ERIC Number: ED175039
Record Type: RIE
Publication Date: 1979-Aug
Reference Count: 0
The Neutral and Participant Perspectives--Do They Have Unique Meanings for Magazine Students?
Culbertson, Hugh M.
A total of 123 upper-level and graduate students in journalism completed a questionnaire on beliefs about newspaper work. Most of the students were in advanced writing and editing courses, while 32 were in magazine courses. Questions in the survey dealt with beliefs related to James Grunig's theory of information systems. Factor analysis suggested a single problem recognition factor, two concepts relating to decision rules, two on constraints, and a single audience-orientation variable. In general, students rated newsroom decision making as complex and high on uncertainty (problem recognition). They saw a strong need for audience study. Also, while expressing a preference for formal newspaper makeup and high regard for objectivity, they tended to downgrade "news elements" in news assessment, event reporting, and sensationalism. Although students in both magazine and nonmagazine courses agreed on beliefs about the newspaper setting in general, the magazine course students did stress perceived audience interests more and their own preferences less in newspaper editing. Overall, the data suggest that the "neutral" and "participant" perspectives underlie belief clusters held by today's journalism students. (Author/RL)

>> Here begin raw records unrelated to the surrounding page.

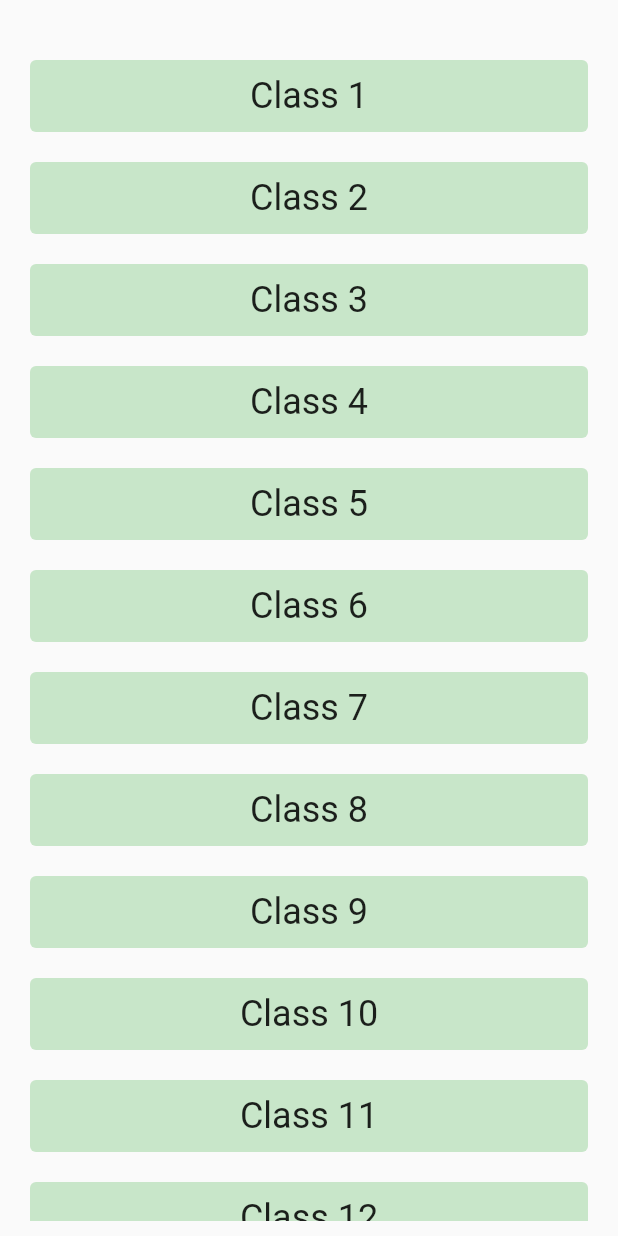
After one commit to Money-Chasers/clover_flutter, a Flutter app: the PaperDisplay screen opened directly, on a phone screen of 412 x 824 dp. The commit adds this screen. Run offline on Flutter 3.47's test engine with Material 2 defaults, Android fonts, the phone set to English and light mode, and no system bars; our stand-ins replace cloud_firestore, firebase_auth, firebase_core, google_fonts; accounts and stored records are empty; Roboto replaces fonts that are missing (Prompt).

Commit message:
Paper display

```diff
--- a/lib/main.dart
+++ b/lib/main.dart
@@ -1,3 +1,5 @@
+import 'package:clover_flutter/screens/authentication/intro_screen.dart';
+import 'package:clover_flutter/screens/paper/paper_display.dart';
 import 'package:clover_flutter/screens/splash_screen.dart';
 import 'package:firebase_core/firebase_core.dart';
 import 'package:flutter/material.dart';
@@ -18,7 +20,7 @@ class MyApp extends StatelessWidget {
       theme: ThemeData(
           primarySwatch: Colors.green,
           primaryColorDark: const Color(0xff084e38)),
-      home: const SplashScreen(),
+      home: const IntroScreen(),
     );
   }
 }
--- a/lib/screens/authentication/education_screen.dart
+++ b/lib/screens/authentication/education_screen.dart
@@ -1,4 +1,5 @@
 import 'package:cloud_firestore/cloud_firestore.dart';
+import 'package:clover_flutter/screens/main_screen/main_screen.dart';
 import 'package:flutter/material.dart';
 import 'package:google_fonts/google_fonts.dart';
 
@@ -104,6 +105,9 @@ class _EducationScreenState extends State<EducationScreen> {
                       ),
                       onPressed: () {
                         if (_education != 0) {
+                          //Temporarily moving to main screen to check..
+                          Navigator.pushReplacement(
+                              context, MaterialPageRoute(builder: (context) => const MainScreen()));
 
                         }
                       },
--- a/lib/screens/authentication/intro_screen.dart
+++ b/lib/screens/authentication/intro_screen.dart
@@ -19,7 +19,7 @@ class IntroScreen extends StatelessWidget {
             mainAxisAlignment: MainAxisAlignment.center,
             children: [
               Text(
-                "Welcome to Clover!",
+                "Welcome to Clover !",
                 style: GoogleFonts.oswald(
                   textStyle: TextStyle(
                     fontWeight: FontWeight.bold,
--- /dev/null
+++ b/lib/screens/paper/paper_display.dart
@@ -0,0 +1,68 @@
+import 'package:flutter/material.dart';
+import 'package:google_fonts/google_fonts.dart';
+
+class PaperDisplay extends StatefulWidget {
+  const PaperDisplay({Key? key}) : super(key: key);
+
+  @override
+  State<PaperDisplay> createState() => _PaperDisplayState();
+}
+
+class _PaperDisplayState extends State<PaperDisplay> {
+  _buildCard(text, index) {
+    return (GestureDetector(
+      onTap: () {},
+      child: Container(
+        alignment: Alignment.center,
+        margin: const EdgeInsets.all(10),
+        decoration: BoxDecoration(
+            borderRadius: BorderRadius.circular(4),
+            color: Theme.of(context).primaryColorLight),
+        padding: const EdgeInsets.all(10),
+        child: Text(
+          text,
+          style: GoogleFonts.prompt(fontSize: 24),
+        ),
+      ),
+    ));
+  }
+
+  @override
+  Widget build(BuildContext context) {
+    return Scaffold(
+      body: SafeArea(
+        child: Container(
+          padding: const EdgeInsets.all(10),
+          child: Center(
+            child: Column(
+              children: [
+                const SizedBox(
+                  height: 20,
+                ),
+                Expanded(
+                  child: ListView(
+
+                    children: [
+                      _buildCard('Class 1', 1),
+                      _buildCard('Class 2', 2),
+                      _buildCard('Class 3', 3),
+                      _buildCard('Class 4', 4),
+                      _buildCard('Class 5', 5),
+                      _buildCard('Class 6', 6),
+                      _buildCard('Class 7', 7),
+                      _buildCard('Class 8', 8),
+                      _buildCard('Class 9', 9),
+                      _buildCard('Class 10', 10),
+                      _buildCard('Class 11', 11),
+                      _buildCard('Class 12', 12),
+                    ],
+                  ),
+                ),
+              ],
+            ),
+          ),
+        ),
+      ),
+    );
+  }
+}
--- a/pubspec.yaml
+++ b/pubspec.yaml
@@ -33,7 +33,7 @@ dependencies:
 
   # The following adds the Cupertino Icons font to your application.
   # Use with the CupertinoIcons class for iOS style icons.
-  cupertino_icons: ^1.0.2
+  cupertino_icons: ^1.0.4
   google_fonts: ^2.1.0
   firebase_core: ^1.10.6
   cloud_firestore: ^3.1.5
@@ -48,7 +48,7 @@ dev_dependencies:
   # activated in the `analysis_options.yaml` file located at the root of your
   # package. See that file for information about deactivating specific lint
   # rules and activating additional ones.
-  flutter_lints: ^1.0.0
+  flutter_lints: ^1.0.4
 
 # For information on the generic Dart part of this file, see the
 # following page: https://dart.dev/tools/pub/pubspec
```
Also changed, not shown: lib/data_models/paper_model.dart (added, +32 -0 lines), lib/screens/splash_screen.dart (+17 -4 lines), lib/screens/paper/paper_attempt.dart (added).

Publication Type: Reports - Research; Speeches/Meeting Papers
Education Level: N/A
Authoring Institution: N/A
Identifiers: Audience Awareness
Note: Paper presented at the Annual Meeting of the Association for Education in Journalism (62nd, Houston, Texas, August 5-8, 1979)